▶ What you should do
Only a number is expected: the count of lines in the listing where "name" occurs.

▶ Listed entries
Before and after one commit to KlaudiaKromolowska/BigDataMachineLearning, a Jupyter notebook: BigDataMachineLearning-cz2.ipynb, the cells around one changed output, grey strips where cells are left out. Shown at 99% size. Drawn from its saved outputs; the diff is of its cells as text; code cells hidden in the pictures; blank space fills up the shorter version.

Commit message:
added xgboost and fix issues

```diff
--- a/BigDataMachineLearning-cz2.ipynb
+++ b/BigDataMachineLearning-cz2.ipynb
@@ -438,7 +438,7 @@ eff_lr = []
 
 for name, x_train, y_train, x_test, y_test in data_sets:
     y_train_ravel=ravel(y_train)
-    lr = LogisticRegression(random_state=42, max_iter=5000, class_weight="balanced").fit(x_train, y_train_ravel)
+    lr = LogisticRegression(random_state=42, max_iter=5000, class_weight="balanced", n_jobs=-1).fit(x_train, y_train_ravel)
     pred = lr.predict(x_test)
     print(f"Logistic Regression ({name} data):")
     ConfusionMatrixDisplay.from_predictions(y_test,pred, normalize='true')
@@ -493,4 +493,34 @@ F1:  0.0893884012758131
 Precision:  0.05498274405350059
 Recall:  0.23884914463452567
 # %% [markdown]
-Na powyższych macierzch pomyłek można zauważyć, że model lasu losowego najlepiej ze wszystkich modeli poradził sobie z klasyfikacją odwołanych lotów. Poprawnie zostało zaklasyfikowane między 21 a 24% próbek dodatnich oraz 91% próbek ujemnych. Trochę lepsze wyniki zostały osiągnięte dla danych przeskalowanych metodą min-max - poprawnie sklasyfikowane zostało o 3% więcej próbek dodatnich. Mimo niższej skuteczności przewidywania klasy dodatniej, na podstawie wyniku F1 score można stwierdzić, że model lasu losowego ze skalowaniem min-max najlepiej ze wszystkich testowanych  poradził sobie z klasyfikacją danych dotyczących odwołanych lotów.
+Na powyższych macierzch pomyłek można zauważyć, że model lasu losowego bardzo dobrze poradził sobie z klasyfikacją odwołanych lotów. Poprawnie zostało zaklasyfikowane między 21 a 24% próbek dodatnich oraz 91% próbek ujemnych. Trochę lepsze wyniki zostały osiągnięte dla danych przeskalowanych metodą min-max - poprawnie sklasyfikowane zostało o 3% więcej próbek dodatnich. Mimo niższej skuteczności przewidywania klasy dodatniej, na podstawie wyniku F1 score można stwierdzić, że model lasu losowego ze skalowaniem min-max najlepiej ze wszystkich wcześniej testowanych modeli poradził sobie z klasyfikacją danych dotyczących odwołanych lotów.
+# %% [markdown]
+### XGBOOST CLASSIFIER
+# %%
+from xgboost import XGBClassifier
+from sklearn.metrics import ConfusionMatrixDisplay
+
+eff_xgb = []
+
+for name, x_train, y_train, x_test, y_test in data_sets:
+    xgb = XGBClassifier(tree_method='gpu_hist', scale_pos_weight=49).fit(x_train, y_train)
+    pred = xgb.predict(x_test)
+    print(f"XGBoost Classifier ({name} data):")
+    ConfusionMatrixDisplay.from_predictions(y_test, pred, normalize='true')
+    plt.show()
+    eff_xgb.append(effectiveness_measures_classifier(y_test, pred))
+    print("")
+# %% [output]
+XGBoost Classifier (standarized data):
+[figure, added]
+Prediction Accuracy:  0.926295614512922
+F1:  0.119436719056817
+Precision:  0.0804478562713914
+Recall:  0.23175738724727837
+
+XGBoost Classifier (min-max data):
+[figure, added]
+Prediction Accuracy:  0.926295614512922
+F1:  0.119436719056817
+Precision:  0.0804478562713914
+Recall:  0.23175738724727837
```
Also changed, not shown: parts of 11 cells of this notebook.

▶ Output below
4